What the exercise asks: Search each line of the data for the word "task"; copy every line where it is found.

Extracted records:

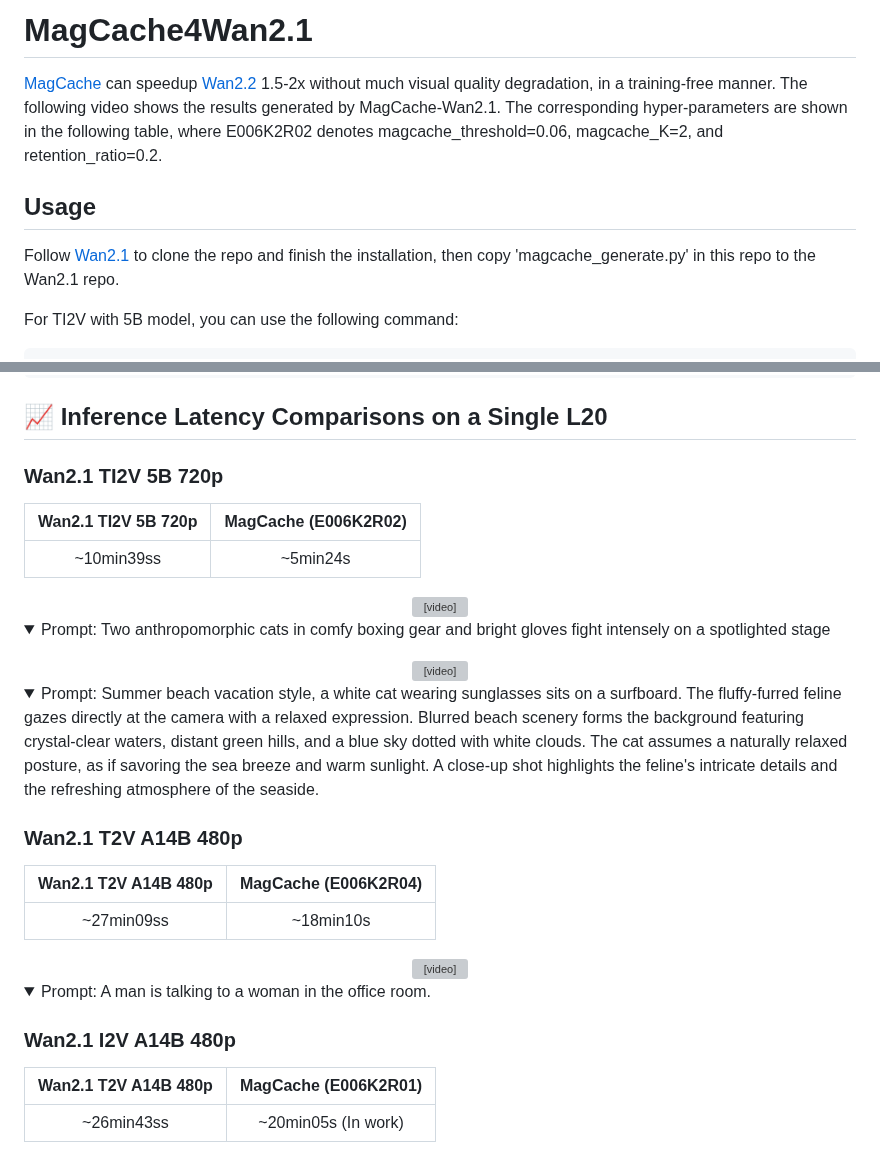
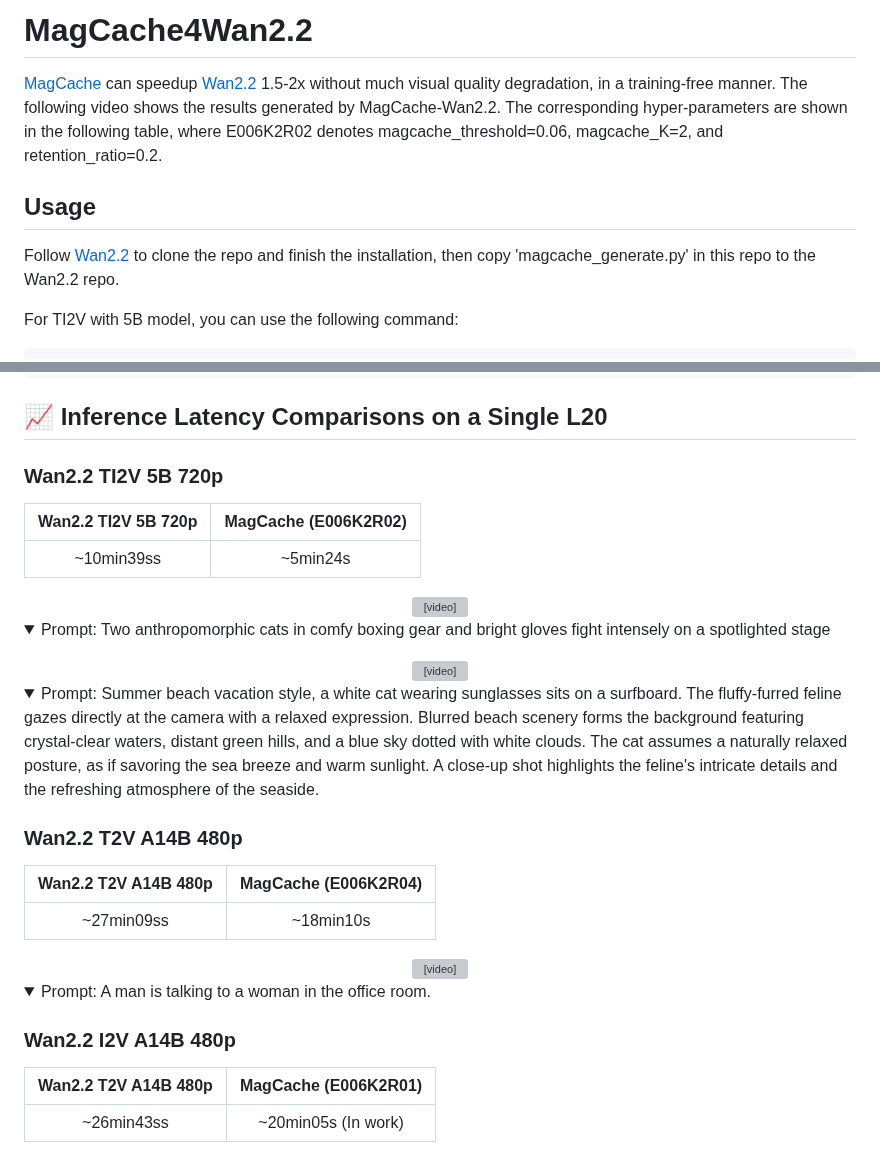
Before and after one commit to Zehong-Ma/MagCache, a Markdown page: MagCache4Wan2.2/README.md, 2 parts joined by grey strips. Rendered like a GitHub page; folded sections open; grey boxes are pictures that could not be loaded.

Commit message:
support_MagCache

```diff
--- a/MagCache4Wan2.2/README.md
+++ b/MagCache4Wan2.2/README.md
@@ -1,11 +1,11 @@
-<!-- ## **MagCache4Wan2.1** -->
-# MagCache4Wan2.1
+<!-- ## **MagCache4Wan2.2** -->
+# MagCache4Wan2.2
 
-[MagCache](https://github.com/ali-vilab/MagCache) can speedup [Wan2.2](https://github.com/Wan-Video/Wan2.2) 1.5-2x without much visual quality degradation, in a training-free manner. The following video shows the results generated by MagCache-Wan2.1. The corresponding hyper-parameters are shown in the following table, where E006K2R02 denotes magcache_threshold=0.06, magcache_K=2, and retention_ratio=0.2.
+[MagCache](https://github.com/ali-vilab/MagCache) can speedup [Wan2.2](https://github.com/Wan-Video/Wan2.2) 1.5-2x without much visual quality degradation, in a training-free manner. The following video shows the results generated by MagCache-Wan2.2. The corresponding hyper-parameters are shown in the following table, where E006K2R02 denotes magcache_threshold=0.06, magcache_K=2, and retention_ratio=0.2.
 
 ## Usage
 
-Follow [Wan2.1](https://github.com/Wan-Video/Wan2.1) to clone the repo and finish the installation, then copy 'magcache_generate.py' in this repo to the Wan2.1 repo.
+Follow [Wan2.2](https://github.com/Wan-Video/Wan2.2) to clone the repo and finish the installation, then copy 'magcache_generate.py' in this repo to the Wan2.2 repo.
 
 For TI2V with 5B model, you can use the following command:
 
@@ -65,9 +65,9 @@ python magcache_generate.py --task i2v-A14B \
 
 ## 📈 Inference Latency Comparisons on a Single L20
 
-### Wan2.1 TI2V 5B 720p
+### Wan2.2 TI2V 5B 720p
 
-|      Wan2.1 TI2V 5B 720p     | MagCache (E006K2R02)  |
+|      Wan2.2 TI2V 5B 720p     | MagCache (E006K2R02)  |
 |:--------------------------:|:----------------------------:|
 |         ~10min39ss          |           ~5min24s          |
 
@@ -89,9 +89,9 @@ python magcache_generate.py --task i2v-A14B \
 <summary>Prompt: Summer beach vacation style, a white cat wearing sunglasses sits on a surfboard. The fluffy-furred feline gazes directly at the camera with a relaxed expression. Blurred beach scenery forms the background featuring crystal-clear waters, distant green hills, and a blue sky dotted with white clouds. The cat assumes a naturally relaxed posture, as if savoring the sea breeze and warm sunlight. A close-up shot highlights the feline's intricate details and the refreshing atmosphere of the seaside.
 </details>
 
-### Wan2.1 T2V A14B 480p
+### Wan2.2 T2V A14B 480p
 
-|      Wan2.1 T2V A14B 480p     | MagCache (E006K2R04)  |
+|      Wan2.2 T2V A14B 480p     | MagCache (E006K2R04)  |
 |:--------------------------:|:----------------------------:|
 |         ~27min09ss          |           ~18min10s          |
 
@@ -105,9 +105,9 @@ python magcache_generate.py --task i2v-A14B \
 <summary>Prompt: A man is talking to a woman in the office room.
 </details>
 
-### Wan2.1 I2V A14B 480p
+### Wan2.2 I2V A14B 480p
 
-|      Wan2.1 T2V A14B 480p    | MagCache (E006K2R01)  |
+|      Wan2.2 T2V A14B 480p    | MagCache (E006K2R01)  |
 |:--------------------------:|:----------------------------:|
 |         ~26min43ss          |           ~20min05s  (In work)        |
 
```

Exercise answer:
@@ -65,9 +65,9 @@ python magcache_generate.py --task i2v-A14B \
@@ -89,9 +89,9 @@ python magcache_generate.py --task i2v-A14B \
@@ -105,9 +105,9 @@ python magcache_generate.py --task i2v-A14B \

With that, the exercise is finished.